But I digress. I’m not here to give a thorough analysis of this particular con. Nor am I going to politely make suggestions on how Wizard might improve their exhibitions. I did that last year. And the year before that. I wave the white flag on Wizard’s practices. It’s clear that they want to be micro-San-Diegos in pop-culture-scope and have no desire to really cater to comic creators or the fans that-there-of. My biggest gripe found its way to my Facebook feed via the illustrious Gene Ha.
Gene caught a story over on The Beat that declared Wizard was moving in on comic-con competition in Minneapolis. It’s Wizard World Minneapolis show (a new one amongst their cadre of dates and locales) is scheduled a mere two weeks before the Midwest Comic Book Association’s already established SpringCon. Well, well, well Wizard. Good on you.

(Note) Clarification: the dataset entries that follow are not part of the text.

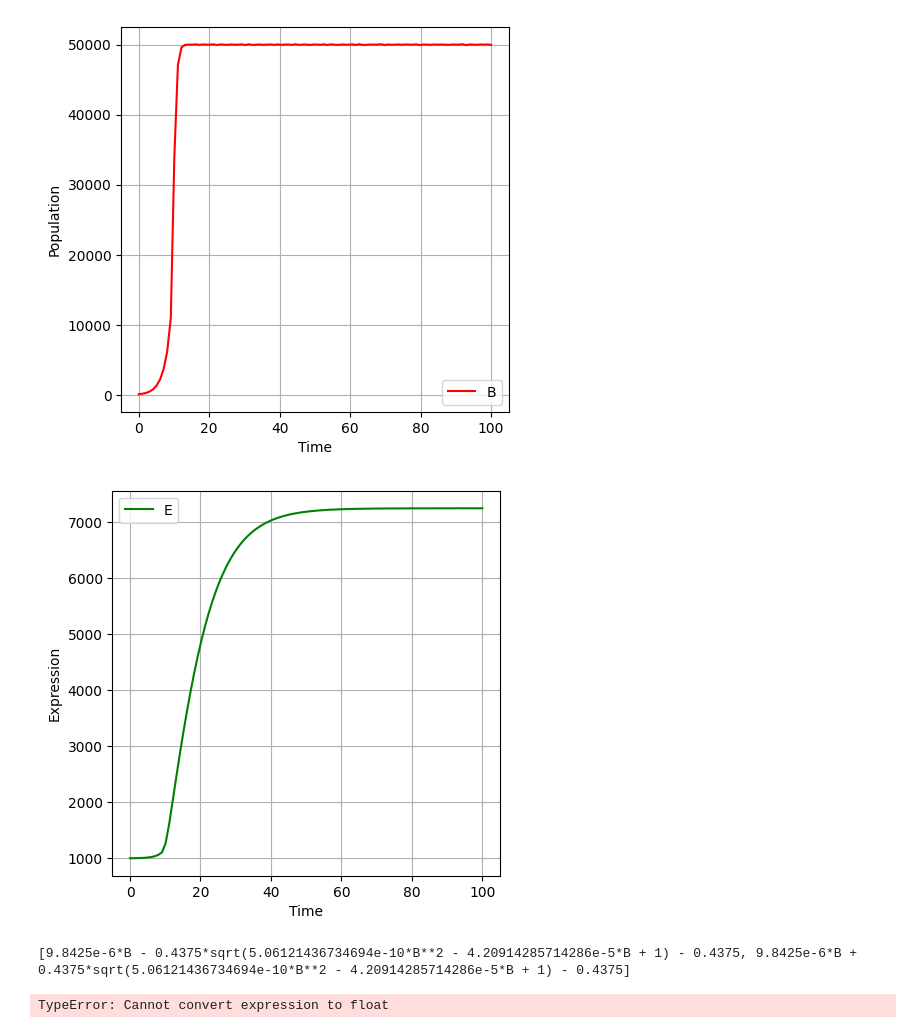
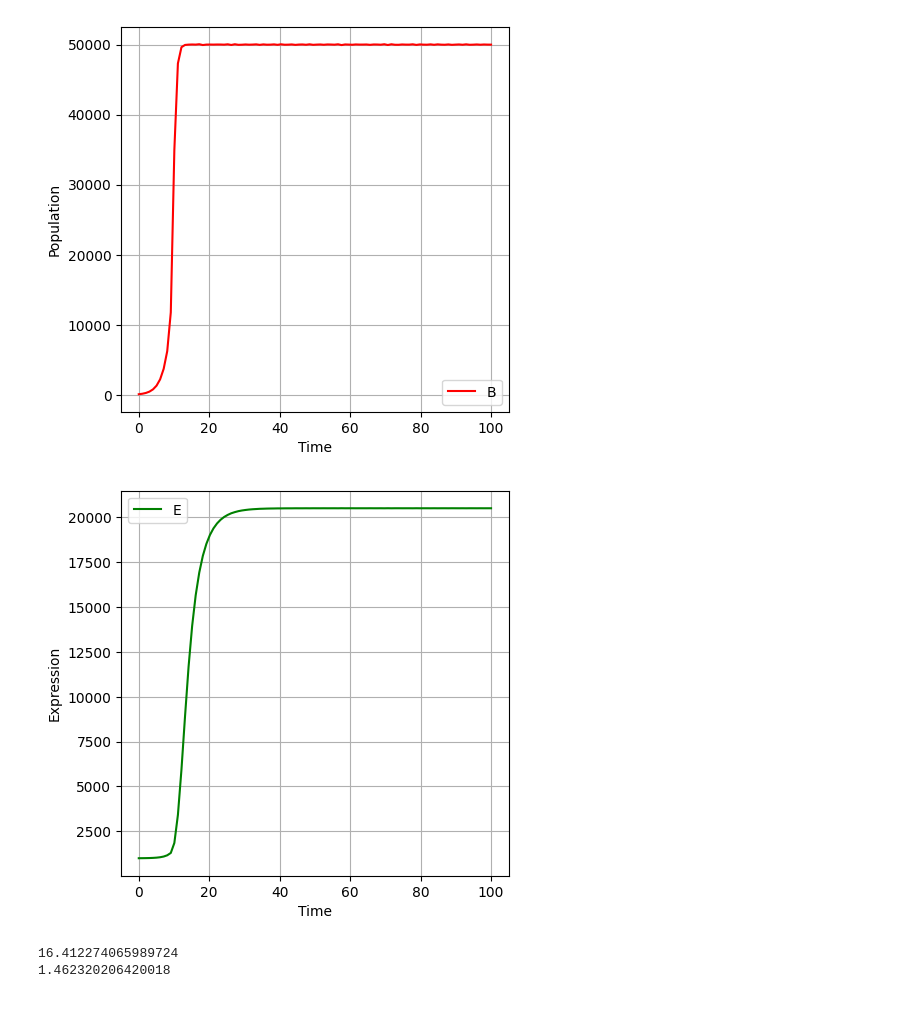
Before and after one commit to mcouture695/gt-quorumsensing-26, a Jupyter notebook: signal-density-QS (1).ipynb, the cells around one changed output. Cells and saved outputs as stored; diff of their text form; code cells hidden in the pictures.

Commit message:
Update constants to fit H

```diff
--- a/signal-density-QS (1).ipynb
+++ b/signal-density-QS (1).ipynb
@@ -19,7 +19,8 @@ B_thresh = 1e4 #estimated population at threshold for logistic
 k = math.log(B_thresh/initial)/9 #estimated to create a delay state
 a = 1000 #initial gene expression
 H = 0.875 # half the maximum signal concentration
-c = 1.27e-5/50000 #proportionality constant (in uM/RLU) for 3-oxo-C12-HSL; 25.4e-6 for C4-HSL
+c = 1.27e-5/2e4 #proportionality constant (in uM/RLU) for 3-oxo-C12-HSL; 25.4e-6 for C4-HSL
+#denominator of above expression assumes a 1L suspension and a conversion of 2e8 CFU/OD.  Mostly it made H correct.
 b = 30000 #maximum increase in expression
 #parameters estimated from thomas_multi-signal_2023
 
@@ -85,14 +86,15 @@ plt.show()
 [figure]
-[figure, old version]
+[figure, new version]
 # %%
 #approximate alpha:
-eqn = Eq((c*E*B) - d*l - m*l, 0)
+#eqn = Eq((c*E*B) - d*l - m*l, 0)
 
-soln = solve(eqn, l)
+#soln = solve(eqn, l)
 
-print(soln)
+#print(soln)
+l_final = H #from conversation with Brendan 6/9
 
-l_final = soln[1] #at the peak
+#l_final = soln[1] #at the peak
 
 
 t_final = np.interp(l_final, sol.y[0], sol.t)
@@ -103,5 +105,5 @@ alpha = 24/t_final
 
 print(alpha)
 # %% [output]
-[9.8425e-6*B - 0.4375*sqrt(5.06121436734694e-10*B**2 - 4.20914285714286e-5*B + 1) - 0.4375, 9.8425e-6*B + 0.4375*sqrt(5.06121436734694e-10*B**2 - 4.20914285714286e-5*B + 1) - 0.4375]
+16.412274065989724
+1.462320206420018
-TypeError: Cannot convert expression to float
```
Also changed, not shown: parts of 1 cell of this notebook.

Once again, Wizard chooses to horn in on territory where locally owned and beloved conventions have scheduled. Just as they purchased Mid-Ohio Con in Columbus and took over the New York Comic Con in years past. When asked for comment (in case you didn’t read the link above) Wizzy just piddled in the corner… essentially blaming the convention center, and kicking the dirt by it’s boots like a child trying to lie, and failing. It’s maddening.

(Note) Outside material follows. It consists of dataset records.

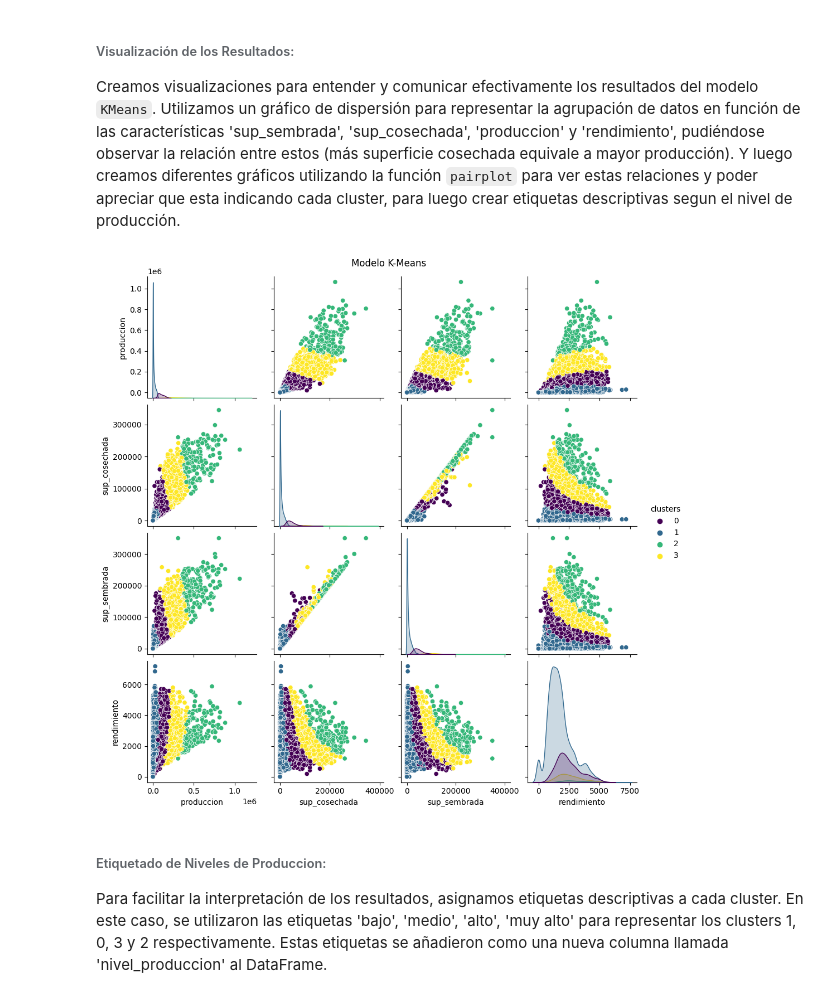
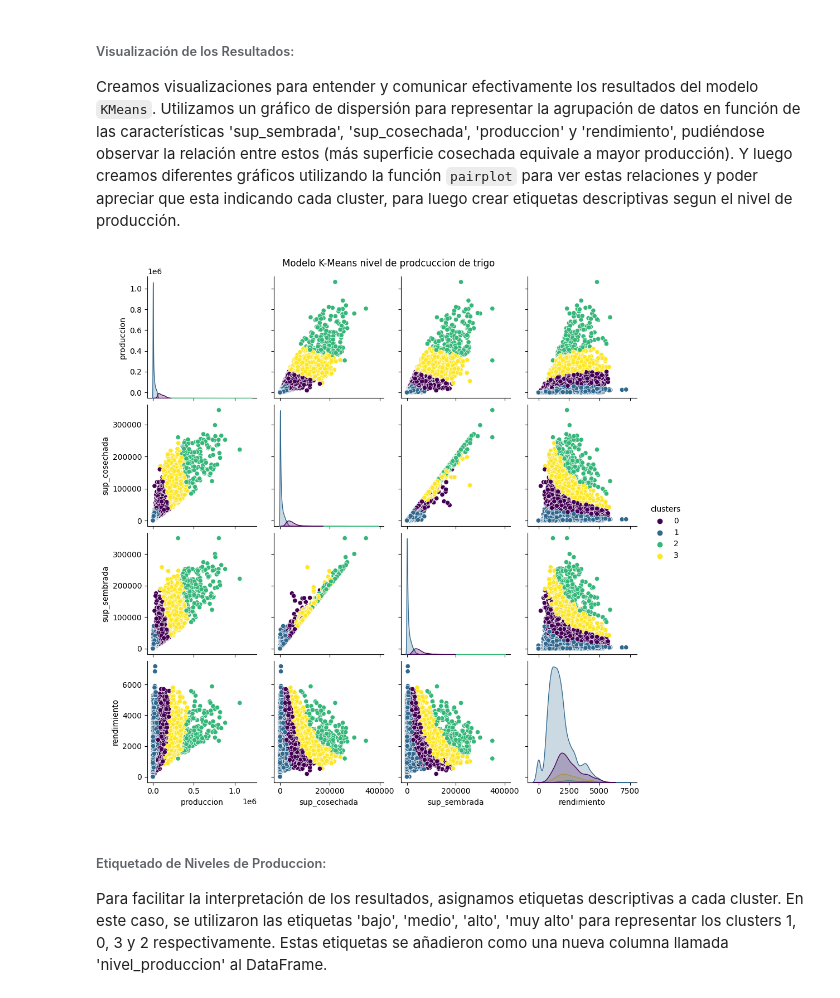
Before and after one commit to IvanGonzal0/Proyecto_Final_BigData, a Jupyter notebook: Final_BigData_IvanGonzaloTapia.ipynb, the cells around one changed output. Saved outputs shown, nothing was run; the diff lists cells and outputs as text; code cells hidden in the pictures.

Commit message:
Etiquetado de clusters discriminados por niveles de producción de Trigo

```diff
--- a/Final_BigData_IvanGonzaloTapia.ipynb
+++ b/Final_BigData_IvanGonzaloTapia.ipynb
@@ -761,12 +746,12 @@ Creamos visualizaciones para entender y comunicar efectivamente los resultados d
 # %%
 import seaborn as sns
 import matplotlib.pyplot as plt
 
 sns.pairplot(df_estimacion_trigo_km, hue='clusters', palette='viridis', vars=['produccion', 'sup_cosechada', 'sup_sembrada', 'rendimiento'])
-plt.suptitle('Modelo K-Means', y=1)
+plt.suptitle('Modelo K-Means nivel de prodcuccion de trigo', y=1)
 plt.show()
 # %% [output]
-[figure, old version]
+[figure, new version]
 # %%
 #Falta mapear cada cluster por produccion y agregar los departamentos
 # %% [markdown]
```
Also changed, not shown: parts of 18 cells of this notebook.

Wizard has deeper pockets than small comic-based shows. It’s a fact. They book bigger halls, bag bigger stars, and charge exhibitors considerably more. And the fact that Wizard Chairman John Macaluso himself commented that “Scheduling conflicts do no one any good,” he’s merely playing coy in my not-so-humble opinion. What Macaluso isn’t saying is that the conflicts are plenty good for him because the odds are in his favor. His shows snipe in dates weeks earlier than his competition, and brings in pop-culture stars from movies and TV… which invariably draw in a larger audience. And in a smaller city like Columbus or Minneapolis? The average con-goer will have little to no reason (or a plethora of discretionary funds) to attend one con right after the other.
In short, the little guy gets boned, unless they spend their time creating guerrilla marketing efforts such to undercut Wizard all in an attempt not to go under. Mid-Ohio simply caved. And now? The same Cincinnati/Columbus area will see three conventions within a six-week period: Wizard’s Mid-Ohio Con, the newly formed Cincy Comic Con, and the elder Cincinnati Comic Expo.

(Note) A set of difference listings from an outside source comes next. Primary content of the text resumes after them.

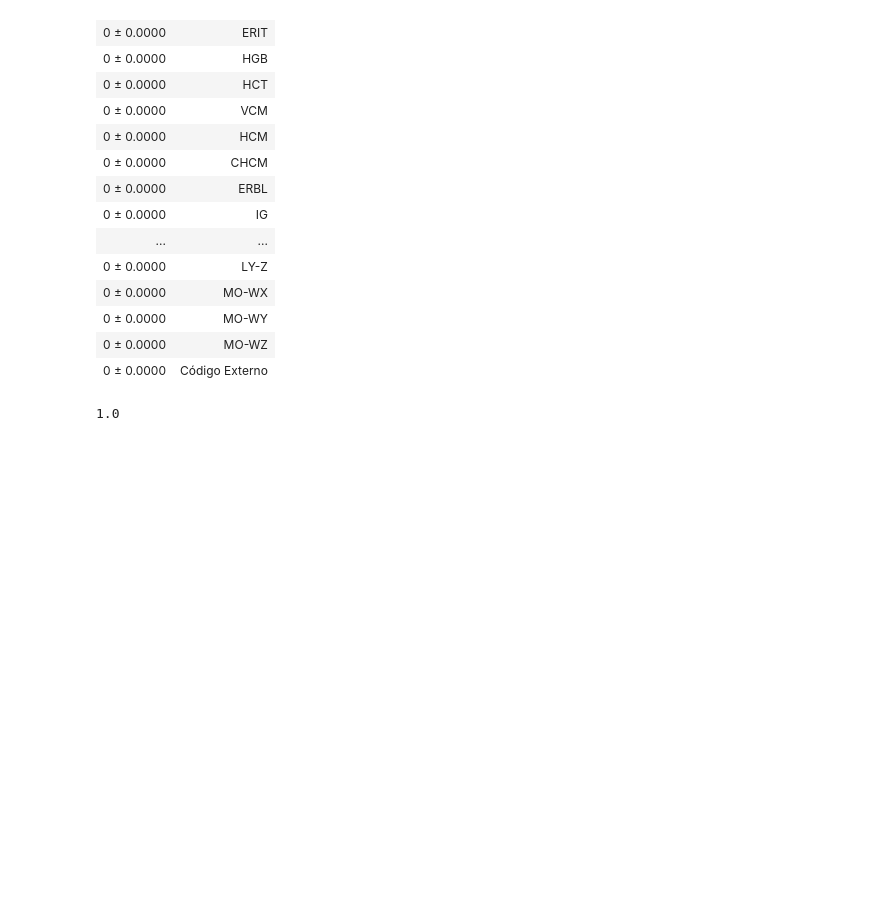
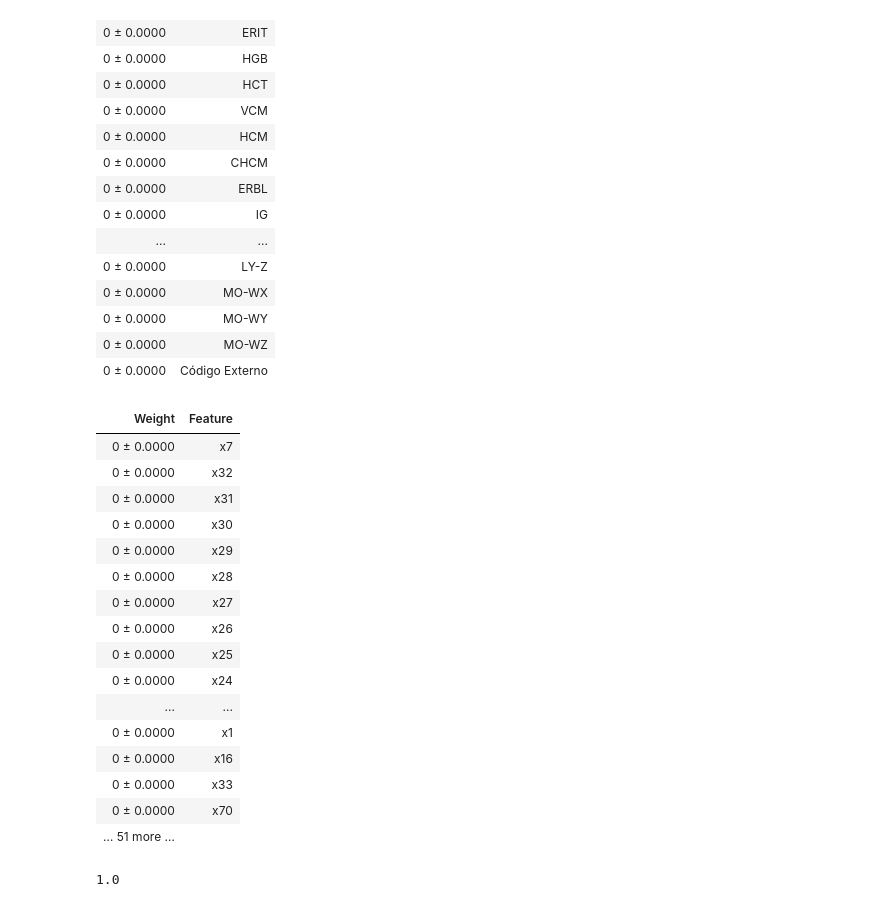
Before and after one commit to jorgealarconlucas/TFG, a Jupyter notebook: Modelos_de_machine_learning.ipynb, the cells around one changed output. Cells and saved outputs as stored; diff of their text form; code cells hidden in the pictures; blank space fills up the shorter version.

```diff
--- a/Modelos_de_machine_learning.ipynb
+++ b/Modelos_de_machine_learning.ipynb
@@ -332,6 +332,28 @@ permutation(x_train1, y_train1, X_test, Y_test) #si pongo x_train, y_train, x_te
 | 0 ± 0.0000 | MO-WY |
 | 0 ± 0.0000 | MO-WZ |
 | 0 ± 0.0000 | Código Externo |
+# %%
+svc = xgb.XGBClassifier().fit(x_train1, y_train1)
+perm = PermutationImportance(svc).fit(X_test, Y_test)
+eli5.show_weights(perm)
+# %% [output]
+| Weight | Feature |
+| 0 ± 0.0000 | x7 |
+| 0 ± 0.0000 | x32 |
+| 0 ± 0.0000 | x31 |
+| 0 ± 0.0000 | x30 |
+| 0 ± 0.0000 | x29 |
+| 0 ± 0.0000 | x28 |
+| 0 ± 0.0000 | x27 |
+| 0 ± 0.0000 | x26 |
+| 0 ± 0.0000 | x25 |
+| 0 ± 0.0000 | x24 |
+| ... | ... |
+| 0 ± 0.0000 | x1 |
+| 0 ± 0.0000 | x16 |
+| 0 ± 0.0000 | x33 |
+| 0 ± 0.0000 | x70 |
+| … 51 more … |  |
 # %%
 import seaborn as sns
 #Plot feature importance
```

Is this the fate of Minneapolis looks forward to? Conventions fighting over guests and rolling the dice on their attendance? In the end, if that happens everyone will lose. And when the competition has a deeper wallet, the battle becomes that much harder to fight. We proud dwellers of the Artist Alley are left in waiting, trying to figure out what move to make. Especially those of us making the choice to venture beyond our hometown borders… Where profitability of these shows determines whether we’re eating a nice steak dinner after the show, or supersizing on our way home, with merchandise still in tow.
As it stands, Unshaven Comics this year alone has visited Dayton OH, Ft. Wayne IN, Novi MI, Charlotte NC, and the Chicagoland area several times. Later this year we’re going to Cincinnati, St. Louis, Baltimore, New York, Dearborn, and Kokomo. It’s our hope that Wizard takes a step back, and considers making the shows its known for good again… rather than simply expand it’s empire of bullying.
SUNDAY: John Ostrander
MONDAY: Mindy Newell